Chris Dzombak

Quick ADS-B monitoring on OS X

Part of the Project Logs series.

On a family vacation I recently had a chance to set up a quick ad-hoc ADS-B monitoring system. I’ve written down the steps I followed, for future reference.

For this entire guide to work, you’ll need Homebrew installed on macOS, plus Python 3 and virtualenvwrapper.


Find location and altitude

Find your location on Google Maps, right-click, and select “What’s Here?” to copy your exact latitude and longitude.

Then, to find the exact elevation above sea level of my antenna, use this app.

Install and run dump1090

dump1090 is the core software in this setup; it receives radio data from the SDR and decodes ADS-B messages.

  1. Run brew update and then brew install librtlsdr pkg-config
  2. Choose a working directory where software will be placed.

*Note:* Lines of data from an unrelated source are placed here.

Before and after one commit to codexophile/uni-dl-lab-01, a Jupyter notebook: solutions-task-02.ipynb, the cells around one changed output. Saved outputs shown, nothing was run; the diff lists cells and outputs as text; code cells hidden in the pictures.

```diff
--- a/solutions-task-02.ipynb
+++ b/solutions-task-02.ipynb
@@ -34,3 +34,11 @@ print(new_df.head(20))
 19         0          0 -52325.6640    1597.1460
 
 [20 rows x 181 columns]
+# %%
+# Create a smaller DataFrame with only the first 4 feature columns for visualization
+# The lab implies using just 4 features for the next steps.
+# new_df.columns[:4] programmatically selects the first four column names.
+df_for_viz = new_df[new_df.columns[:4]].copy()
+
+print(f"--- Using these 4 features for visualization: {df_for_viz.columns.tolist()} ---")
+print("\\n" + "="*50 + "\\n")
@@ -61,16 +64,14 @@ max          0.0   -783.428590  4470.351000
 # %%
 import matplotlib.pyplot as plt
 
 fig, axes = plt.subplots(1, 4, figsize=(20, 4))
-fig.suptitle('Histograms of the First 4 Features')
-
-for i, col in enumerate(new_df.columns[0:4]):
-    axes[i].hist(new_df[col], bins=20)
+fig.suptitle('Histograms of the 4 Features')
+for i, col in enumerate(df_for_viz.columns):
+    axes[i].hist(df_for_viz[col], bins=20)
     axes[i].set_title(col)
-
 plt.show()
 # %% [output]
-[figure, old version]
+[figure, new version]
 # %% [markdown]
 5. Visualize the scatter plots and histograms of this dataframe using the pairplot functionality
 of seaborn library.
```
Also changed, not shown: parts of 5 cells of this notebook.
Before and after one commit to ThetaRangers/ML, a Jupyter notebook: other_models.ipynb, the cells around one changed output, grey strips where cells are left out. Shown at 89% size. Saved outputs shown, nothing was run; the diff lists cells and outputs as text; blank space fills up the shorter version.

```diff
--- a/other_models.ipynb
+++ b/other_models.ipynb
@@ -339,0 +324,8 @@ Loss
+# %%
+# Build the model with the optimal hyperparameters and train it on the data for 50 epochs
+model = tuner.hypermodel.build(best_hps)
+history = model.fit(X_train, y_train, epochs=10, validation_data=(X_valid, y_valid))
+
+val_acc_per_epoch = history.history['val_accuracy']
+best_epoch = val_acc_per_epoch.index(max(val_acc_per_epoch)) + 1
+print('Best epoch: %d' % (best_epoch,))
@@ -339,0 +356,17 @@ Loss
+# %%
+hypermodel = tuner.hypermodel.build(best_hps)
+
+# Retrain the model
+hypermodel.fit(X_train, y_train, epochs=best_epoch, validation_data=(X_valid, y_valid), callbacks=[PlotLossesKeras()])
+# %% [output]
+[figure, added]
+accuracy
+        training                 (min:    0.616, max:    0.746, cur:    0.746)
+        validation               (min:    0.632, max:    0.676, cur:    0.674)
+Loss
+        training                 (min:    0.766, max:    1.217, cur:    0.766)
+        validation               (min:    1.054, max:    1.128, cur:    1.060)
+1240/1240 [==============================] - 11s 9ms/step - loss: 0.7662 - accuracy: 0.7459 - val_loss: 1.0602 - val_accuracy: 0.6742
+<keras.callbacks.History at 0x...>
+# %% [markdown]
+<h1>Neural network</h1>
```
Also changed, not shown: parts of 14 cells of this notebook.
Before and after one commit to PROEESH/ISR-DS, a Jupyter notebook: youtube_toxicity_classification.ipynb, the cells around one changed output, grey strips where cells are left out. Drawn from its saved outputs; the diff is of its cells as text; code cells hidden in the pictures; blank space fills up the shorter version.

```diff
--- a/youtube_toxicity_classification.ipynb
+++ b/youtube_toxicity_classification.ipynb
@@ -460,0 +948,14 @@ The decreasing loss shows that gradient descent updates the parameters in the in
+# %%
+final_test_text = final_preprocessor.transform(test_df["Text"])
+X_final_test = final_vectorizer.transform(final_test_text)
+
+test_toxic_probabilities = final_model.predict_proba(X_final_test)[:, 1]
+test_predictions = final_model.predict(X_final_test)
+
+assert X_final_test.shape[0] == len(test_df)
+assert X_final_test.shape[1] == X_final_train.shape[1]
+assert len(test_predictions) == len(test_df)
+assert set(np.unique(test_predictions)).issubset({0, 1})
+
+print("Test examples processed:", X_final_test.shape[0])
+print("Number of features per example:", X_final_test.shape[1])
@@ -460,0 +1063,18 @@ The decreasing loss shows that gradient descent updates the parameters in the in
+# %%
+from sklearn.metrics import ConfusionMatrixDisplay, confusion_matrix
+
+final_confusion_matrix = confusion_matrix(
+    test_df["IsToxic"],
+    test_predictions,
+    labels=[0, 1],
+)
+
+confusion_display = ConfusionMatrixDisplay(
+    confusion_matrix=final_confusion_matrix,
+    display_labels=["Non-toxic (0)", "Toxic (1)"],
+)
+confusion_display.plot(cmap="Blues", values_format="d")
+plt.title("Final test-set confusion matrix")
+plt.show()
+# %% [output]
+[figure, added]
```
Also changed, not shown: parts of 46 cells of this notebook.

Run git clone
  3. Change into the dump1090 directory and run make. You should soon have a dump1090 executable in the current directory.
  4. Connect the SDR USB device to the Mac.
  5. Run mkdir -p /usr/local/var/dump1090-mut-data
  6. Run ./dump1090 --interactive --net --lat <YOUR LATITUDE> --lon <YOUR LONGITUDE> --modeac --mlat --write-json /usr/local/var/dump1090-mut-data
  7. Confirm that planes are showing up on the terminal, and that data files have appeared in /usr/local/var/dump1090-mut-data

Configure nginx and run the dump1090 web interface

dump1090 used to have a web server built in, but it now requires an external server. I chose nginx, since I’m already familiar with it.

Run brew install nginx, then write the following config to /usr/local/etc/nginx/servers/dump1090:

# Allows access to the static files that provide the dump1090 map view,
# and also to the dynamically-generated json parts that contain aircraft
# data and are periodically written by the dump1090 daemon.

server {
    listen 8081;
    root /Users/YOUR-USERNAME/PATH-TO/dump1090/public_html;
    index gmap.html;

    location /data/ {
        alias /usr/local/var/dump1090-mut-data/;

Run nginx to start nginx. This won’t automatically restart when the laptop reboots; this is exactly what I want for a one-off monitoring setup.

Verify that you see the dump1090 web UI when visiting http://localhost:8081 from the host MacBook.

Multilateration with ADS-B Exchange

My final step is connecting to ADS-B exchange to use multilateration to position more aircraft on the map.

  1. In your working directory, git clone
  2. Change into mlat-client and create a virtualenv via mkvirtualenv mlat-client. Activate it if it isn’t automatically activated.
  3. Apply my patch from mlat-client PR #17 to mlat-client (necessary if you’ve installed python3 via Homebrew)
  4. Run ./ install to install the client. (This seemed to touch /usr/local/bin even though I was working in a virtualenv; I’m not sure why.)

Running everything

To keep your MacBook from sleeping, run dump1090 via caffeinate -i as described in Quick Tip: Caffeinate your Terminal.